The Hidden Dangers of False Confidence
“I thank Christ Jesus our Lord, who has given me strength, that he considered me trustworthy, appointing me to his service.” So wrote the elder Paul to younger Timothy (1 Timothy 1:12 NLT).
Paul’s words are the introduction to the Bible’s three volume textbook on pastoral ministry (1 & 2 Timothy and Titus). And in that introduction, Paul issues a fairly stern warning to Timothy to watch out for three of the biggest sources of false confidence for those who lead in ministry. They were, and are, and have been for me in seasons when I’m not on guard …
1. Our preparation
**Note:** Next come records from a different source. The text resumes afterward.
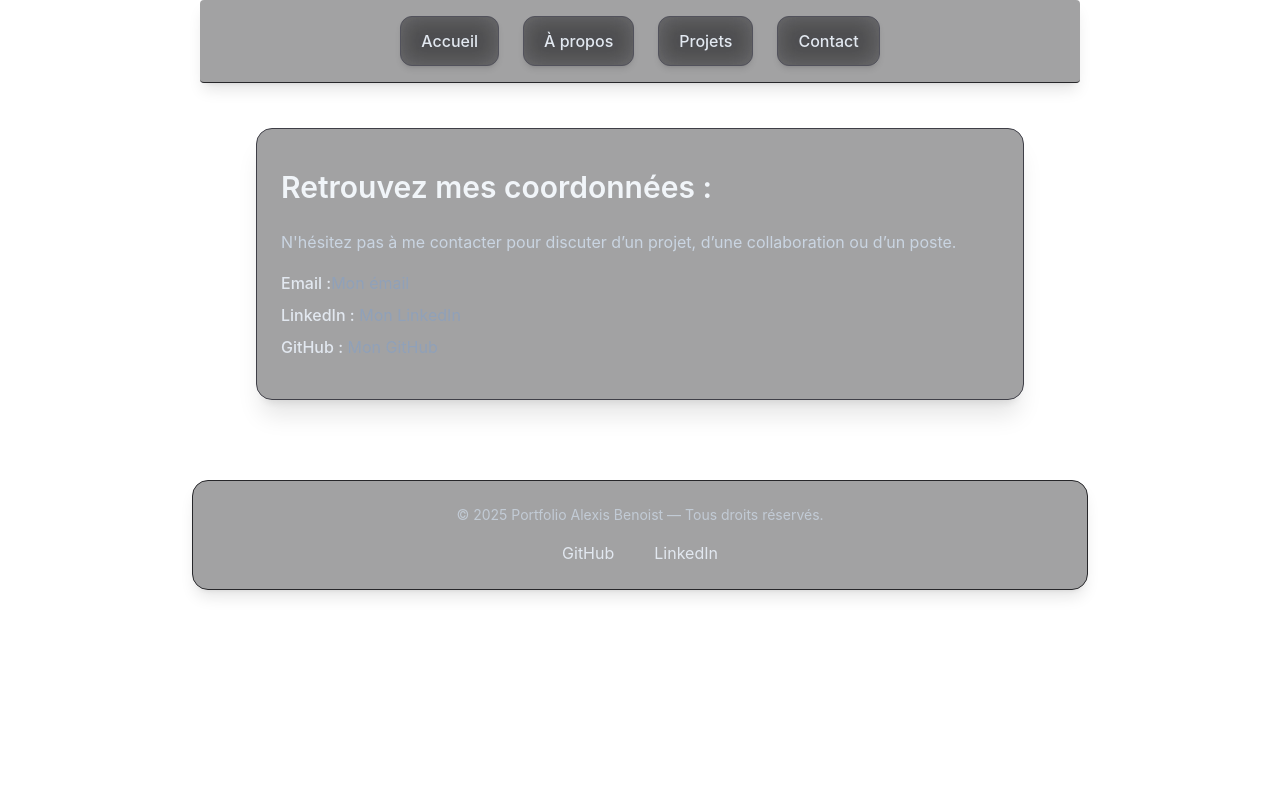
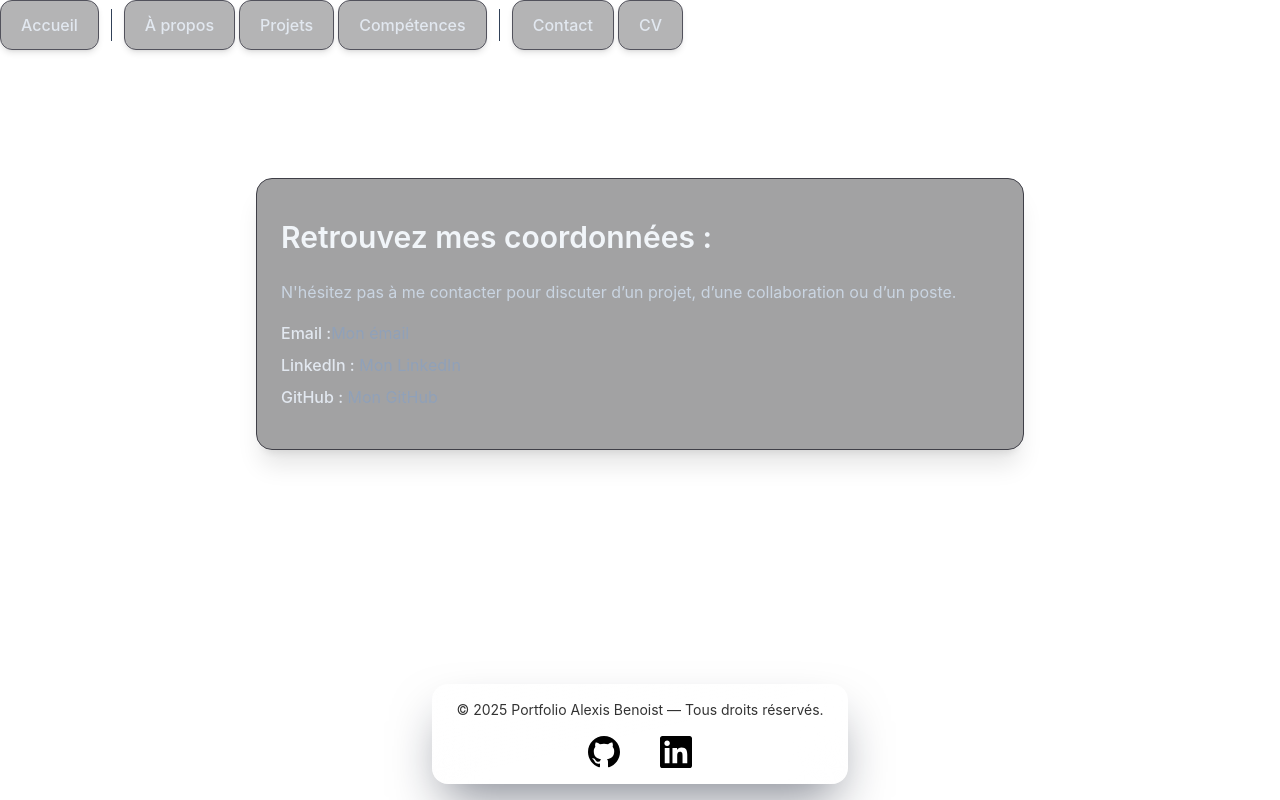
Before and after one commit to AlexisBenoistG/portfolio-Alexis-Benoist, a React (Vite) app: page /portfolio-Alexis-Benoist/contact in a window 1280 px wide. Built offline with nearby package versions, Linux system fonts and the light colour scheme.

Commit message:
feat: The base layout is different, new design, new sections

```diff
--- a/src/components/Footer.jsx
+++ b/src/components/Footer.jsx
@@ -1,33 +1,61 @@
 export default function Footer() {
   return (
-    <footer
-      className="footer mt-20 mb-6 mx-auto w-[90%] max-w-4xl
-                 bg-zinc-900/40 backdrop-blur-lg border border-zinc-800
-                 rounded-2xl shadow-lg p-6 text-center text-slate-300"
-    >
-      <p className="text-sm opacity-80">
-        &copy; {new Date().getFullYear()} Portfolio Alexis Benoist — Tous droits réservés.
+    <footer className="fixed bottom-0 w-screen">
+      <div className="mx-auto px-4 sm:px-6 lg:px-8">
+        <div className="flex items-center justify-center mb-4">
+          <div className="relative rounded-2xl px-6 py-4 shadow-2xl shadow-slate-900/50 overflow-hidden">
+            {/* Effet vitre avec backdrop-blur */}
+            <div className="absolute inset-0 bg-white/5 backdrop-blur-xl"></div>
+
+            {/* Bordure brillante */}
+            <div className="absolute inset-0 rounded-2xl border border-white/10"></div>
+
+            {/* Reflets de lumière sur le verre */}
+            <div className="absolute inset-0 rounded-2xl bg-gradient-to-br from-white/10 via-transparent to-transparent"></div>
+
+            {/* Contenu */}
+            <div className="relative z-10">
+              <p className="text-sm opacity-80 text-footer">
+                &copy; {new Date().getFullYear()} Portfolio Alexis Benoist —
+                Tous droits réservés.
               </p>
 
-      <div className="socials flex justify-center gap-10 mt-4">
-
+              <div className="flex justify-center gap-10 mt-4">
                 <a
                   href="https://github.com/AlexisBenoistG"
                   target="_blank"
-          className="text-slate-200 transition-all duration-300
-                     hover:text-white hover:-translate-y-1"
+                  rel="noopener noreferrer"
+                  className="link-hover"
                 >
-          GitHub
+                  <svg
+                    viewBox="0 0 24 24"
+                    fill="currentColor"
+                    className="h-8 w-8 text-footer"
+                    xmlns="http://www.w3.org/2000/svg"
+                  >
+                    <path d="M12 0c-6.626 0-12 5.373-12 12 0 5.302 3.438 9.8 8.207 11.387.599.111.793-.261.793-.577v-2.234c-3.338.726-4.033-1.416-4.033-1.416-.546-1.387-1.333-1.756-1.333-1.756-1.089-.745.083-.729.083-.729 1.205.084 1.839 1.237 1.839 1.237 1.07 1.834 2.807 1.304 3.492.997.107-.775.418-1.305.762-1.604-2.665-.305-5.467-1.334-5.467-5.931 0-1.311.469-2.381 1.236-3.221-.124-.303-.535-1.524.117-3.176 0 0 1.008-.322 3.301 1.23.957-.266 1.983-.399 3.003-.404 1.02.005 2.047.138 3.006.404 2.291-1.552 3.297-1.23 3.297-1.23.653 1.653.242 2.874.118 3.176.77.84 1.235 1.911 1.235 3.221 0 4.609-2.807 5.624-5.479 5.921.43.372.823 1.102.823 2.222v3.293c0 .319.192.694.801.576 4.765-1.589 8.199-6.086 8.199-11.386 0-6.627-5.373-12-12-12z"></path>
+                  </svg>
                 </a>
 
                 <a
                   href="https://www.linkedin.com/in/alexis-daniel-andre-benoist"
                   target="_blank"
-          className="text-slate-200 transition-all duration-300
-                     hover:text-white hover:-translate-y-1"
+                  rel="noopener noreferrer"
+                  className="link-hover"
                 >
-          LinkedIn
+                  <svg
+                    viewBox="0 0 24 24"
+                    fill="currentColor"
+                    className="h-8 w-8 text-footer"
+                    xmlns="http://www.w3.org/2000/svg"
+                  >
+                    <path d="M20.447 20.452h-3.554v-5.569c0-1.328-.027-3.037-1.852-3.037-1.853 0-2.136 1.445-2.136 2.939v5.667H9.351V9h3.414v1.561h.046c.477-.9 1.637-1.85 3.37-1.85 3.601 0 4.267 2.37 4.267 5.455v6.286zM5.337 7.433c-1.144 0-2.063-.926-2.063-2.065 0-1.138.92-2.063 2.063-2.063 1.14 0 2.064.925 2.064 2.063 0 1.139-.925 2.065-2.064 2.065zm1.782 13.019H3.555V9h3.564v11.452zM22.225 0H1.771C.792 0 0 .774 0 1.729v20.542C0 23.227.792 24 1.771 24h20.451C23.2 24 24 23.227 24 22.271V1.729C24 .774 23.2 0 22.222 0h.003z"></path>
+                  </svg>
                 </a>
+              </div>
+            </div>
+          </div>
+        </div>
       </div>
     </footer>
   );
--- /dev/null
+++ b/src/components/Header.jsx
@@ -0,0 +1,25 @@
+import { motion } from "framer-motion";
+import Navbar from "./Navbar";
+
+export default function Header() {
+  return (
+    <nav className="fixed top-0 w-full z-50">
+      <div className="mx-auto max-w-7xl px-4 sm:px-6 lg:px-8">
+        <div className="flex items-center justify-center h-16 mt-4">
+          <div className="relative rounded-2xl px-6 py-2 shadow-2xl shadow-slate-900/50 overflow-hidden">
+            {/* Effet vitre avec backdrop-blur */}
+            <div className="absolute inset-0 bg-stone/50 backdrop-blur-xl"></div>
+
+            {/* Reflets de lumière sur le verre */}
+            <div className="absolute inset-0 rounded-2xl bg-gradient-to-br from-stone/10 via-transparent to-transparent"></div>
+
+            {/* Contenu */}
+            <div className="relative z-10">
+              <Navbar />
+            </div>
+          </div>
+        </div>
+      </div>
+    </nav>
+  );
+}
--- a/src/components/Navbar.jsx
+++ b/src/components/Navbar.jsx
@@ -1,15 +1,18 @@
 import Button from "./Button.jsx";
+import { motion } from "framer-motion";
 
 export default function Navbar() {
   return (
-    <nav className="navbar fixed top-0 left-50 right-50 w-30% items-center bg-zinc-900/40 backdrop-blur-lg
-                    border-b border-zinc-800 p-4 flex justify-center z-50 shadow-lg rounded">
-      <div className="hidden md:flex gap-6">
-        <Button to="/portfolio-Alexis-Benoist/">Accueil</Button>
-        <Button to="/portfolio-Alexis-Benoist/about">À propos</Button>
-        <Button to="/portfolio-Alexis-Benoist/projects">Projets</Button>
-        <Button to="/portfolio-Alexis-Benoist/contact">Contact</Button>
-      </div>
-    </nav>
+    <div className="flex items-center gap-1">
+      <Button to="/portfolio-Alexis-Benoist/">Accueil</Button>
+      <div className="w-px h-8 bg-slate-700 mx-2"></div>
+      <Button to="/portfolio-Alexis-Benoist/about">À propos</Button>
+      <Button to="/portfolio-Alexis-Benoist/projects">Projets</Button>
+      <Button to="/portfolio-Alexis-Benoist/competences">Compétences</Button>
+      <div className="w-px h-8 bg-slate-700 mx-2"></div>
+      <Button to="/portfolio-Alexis-Benoist/contact">Contact</Button>
+      <Button to="/portfolio-Alexis-Benoist/cv">CV</Button>
+
+    </div>
   );
 }
```
Lines whose indentation alone changed are shown as unchanged.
That is, we begin to rely on what we know, and we begin to assume that what we know is enough for us to coast. Here’s the thing. When God called me to ministry, I knew pretty much nothing. I was still cutting my teeth on trying to read through the New Testament for the first time. In my early years of ministry, I was a sponge. I learned enough before Bible college that I tested out of the required Old and New Testament survey classes and jumped right into some sophomore-level stuff!
But I still knew nothing, compared to all that there is to know about God, and I still know nothing. I can answer questions better. I understand the context in which God’s word is written better. I can find books of the Bible without thumb-indexing tabs, but I know only a drop in the bucket about the unfathomable God of the whole stinkin’ universe!
So … rather than rely on what I know, I must rely on whom I know. I know Jesus. He’s enough.
2. Our performance
We also like to rely on what we’ve done. As if we’ve done much. I believe in having high ambitions and great dreams, but all of my accomplishments in life don’t amount to a hill of beans when compared to all that there is to be done for eternity. We’d like to think that we’ve made progress, that we’ve gotten better, that we’re performing at a higher rate of moral excellence now than we did when God first found us.
Perhaps this is true, in some respects. Maybe we’ve progressively gotten closer to Jesus and therefore sin a little less than in a previous season of our lives. But just as my performance was an absolute flop when it came to God’s willingness to approve of me before I met Jesus, my performance still can’t earn his favor.
So … rather than rely on what I’ve done, I must rely on what He’s done.
3. The praise of people
Pastors tend to get plenty of praise, especially when the sermon is over. When I served in a more traditional church, we honored the ritual of everyone filing out past the pastor at dismissal. I’ve been in the line filing out before, thinking to myself (as an introvert), what can I say that won’t be awkward and will get me out of here without a confrontation of any kind? So we hear, “Great sermon!” My favorite compliment when I was new to ministry was, “Well, you’re really growing …” which means, “You stink, but not as badly as you did last week.”
People will give you good press and apply nice labels to you. Don’t let them stick. Die to self by dying to both criticism and to praise. Paul was willing, years into his ministry, to apply a different label to himself: “chief of sinners.” That’s a better pathway to remembering the great grace of God on our lives!
So … rather than relying on what others say about me, I must rely on what Scripture says about me.
I’m called, chosen and gifted … all by the grace of God. It’s all unmerited and undeserved. And at the end of the day, my security and significance need to be found in Jesus Christ. He alone is worthy!